What you need to do:
The reply should be a single number: the count of lines below that contain the word "layer".

(Data records)

%%

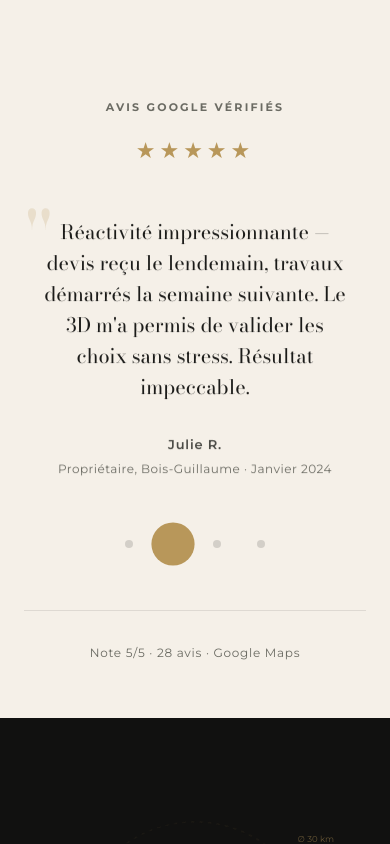
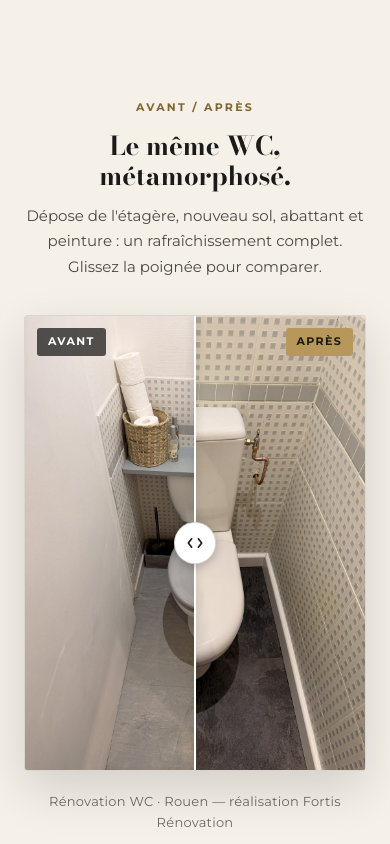
Before and after one commit to mbiville-hash/fortisrenovation, a Next.js app: page / in a window 390 px wide. Shown: the part 5260-6104 px from the top of the page. Built offline with nearby package versions, Linux system fonts and the light colour scheme.

Commit message:
feat: comparateur avant/apres (WC) sur l'accueil + photos optimisees

```diff
--- a/app/page.tsx
+++ b/app/page.tsx
@@ -8,6 +8,7 @@ import AvisC from '@/components/AvisC'
 import ZoneA from '@/components/ZoneA'
 import FormA from '@/components/FormA'
 import Realisations from '@/components/Realisations'
+import BeforeAfter from '@/components/BeforeAfter'
 import { BASE_SCHEMA } from '@/lib/schema'
 
 export const metadata: Metadata = {
@@ -35,6 +36,7 @@ export default function HomePage() {
         <ProsA />
         <PartB />
         <Realisations />
+        <BeforeAfter />
         <AvisC />
         <ZoneA />
         <FormA />
--- /dev/null
+++ b/components/BeforeAfter.tsx
@@ -0,0 +1,74 @@
+'use client'
+
+import Image from 'next/image'
+import { useRef, useState, useCallback } from 'react'
+
+export default function BeforeAfter() {
+  const [pos, setPos] = useState(50)
+  const ref = useRef<HTMLDivElement>(null)
+  const dragging = useRef(false)
+
+  const update = useCallback((clientX: number) => {
+    const el = ref.current
+    if (!el) return
+    const r = el.getBoundingClientRect()
+    const p = Math.max(2, Math.min(98, ((clientX - r.left) / r.width) * 100))
+    setPos(p)
+  }, [])
+
+  return (
+    <>
+      <style>{`
+        .ba2 { background: var(--paper); }
+        .ba2-inner { max-width: 760px; margin: 0 auto; text-align: center; }
+        .ba2-eyebrow { font-size: 11px; font-weight: 700; letter-spacing: .2em; text-transform: uppercase; color: var(--gold-deep); margin-bottom: 14px; }
+        .ba2-title { font-family: 'Bodoni Moda', serif; font-size: clamp(26px, 3vw, 38px); color: var(--ink); margin-bottom: 12px; line-height: 1.15; }
+        .ba2-sub { font-size: 15px; color: var(--ink-soft); line-height: 1.7; max-width: 540px; margin: 0 auto 36px; }
+        .ba2-frame { position: relative; width: 100%; max-width: 430px; margin: 0 auto; aspect-ratio: 3 / 4; border-radius: 3px; overflow: hidden; border: 1px solid rgba(26,26,24,.12); touch-action: none; cursor: ew-resize; user-select: none; box-shadow: 0 18px 50px rgba(0,0,0,.14); }
+        .ba2-frame:focus-visible { outline: 2px solid var(--gold); outline-offset: 3px; }
+        .ba2-layer { position: absolute; inset: 0; }
+        .ba2-badge { position: absolute; top: 12px; font-size: 11px; font-weight: 700; letter-spacing: .12em; text-transform: uppercase; padding: 5px 11px; border-radius: 3px; z-index: 3; }
+        .ba2-div { position: absolute; top: 0; bottom: 0; width: 2px; background: #fff; transform: translateX(-1px); z-index: 4; box-shadow: 0 0 8px rgba(0,0,0,.3); }
+        .ba2-handle { position: absolute; top: 50%; width: 42px; height: 42px; border-radius: 50%; background: #fff; color: var(--ink); display: flex; align-items: center; justify-content: center; transform: translate(-50%, -50%); z-index: 5; border: 1px solid rgba(26,26,24,.15); box-shadow: 0 2px 10px rgba(0,0,0,.25); }
+        .ba2-cap { font-size: 13px; color: var(--ink-faint); margin-top: 20px; letter-spacing: .02em; }
+      `}</style>
+      <section className="ba2" id="avant-apres">
+        <div className="container ba2-inner" data-reveal>
+          <p className="ba2-eyebrow">Avant / Après</p>
+          <h2 className="ba2-title">Le même WC, métamorphosé.</h2>
+          <p className="ba2-sub">Dépose de l&apos;étagère, nouveau sol, abattant et peinture : un rafraîchissement complet. Glissez la poignée pour comparer.</p>
+
+          <div
+            className="ba2-frame"
+            ref={ref}
+            role="slider"
+            aria-label="Comparer le WC avant et après rénovation"
+            aria-valuemin={0}
+            aria-valuemax={100}
+            aria-valuenow={Math.round(pos)}
+            tabIndex={0}
+            onPointerDown={(e) => { dragging.current = true; e.currentTarget.setPointerCapture?.(e.pointerId); update(e.clientX) }}
+            onPointerMove={(e) => { if (dragging.current) update(e.clientX) }}
+            onPointerUp={() => { dragging.current = false }}
+            onPointerCancel={() => { dragging.current = false }}
+            onKeyDown={(e) => { if (e.key === 'ArrowLeft') setPos((p) => Math.max(2, p - 4)); if (e.key === 'ArrowRight') setPos((p) => Math.min(98, p + 4)) }}
+          >
+            <div className="ba2-layer">
+              <Image src="/avant-apres/wc-renovation-avant.jpg" alt="WC avant rénovation à Rouen — ancien sol clair et étagère encombrée" fill sizes="(max-width: 768px) 90vw, 430px" style={{ objectFit: 'cover' }} />
+            </div>
+            <div className="ba2-layer" style={{ clipPath: `inset(0 0 0 ${pos}%)` }}>
+              <Image src="/avant-apres/wc-renovation-apres.jpg" alt="WC après rénovation à Rouen — sol ardoise, abattant blanc, chantier propre" fill sizes="(max-width: 768px) 90vw, 430px" style={{ objectFit: 'cover' }} />
+            </div>
+            <span className="ba2-badge" style={{ left: 12, background: 'rgba(17,17,16,.7)', color: '#fff' }}>Avant</span>
+            <span className="ba2-badge" style={{ right: 12, background: 'var(--gold)', color: 'var(--ink)' }}>Après</span>
+            <div className="ba2-div" style={{ left: `${pos}%` }} />
+            <div className="ba2-handle" style={{ left: `${pos}%` }} aria-hidden="true">
+              <svg viewBox="0 0 24 24" width="20" height="20" fill="none" stroke="currentColor" strokeWidth="2" strokeLinecap="round" strokeLinejoin="round"><path d="M8 7l-4 5 4 5M16 7l4 5-4 5" /></svg>
+            </div>
+          </div>
+          <p className="ba2-cap">Rénovation WC · Rouen — réalisation Fortis Rénovation</p>
+        </div>
+      </section>
+    </>
+  )
+}
```
Also changed, not shown: public/avant-apres/wc-renovation-apres.jpg (added), public/avant-apres/wc-renovation-avant.jpg (added).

%%

Exercise result:
3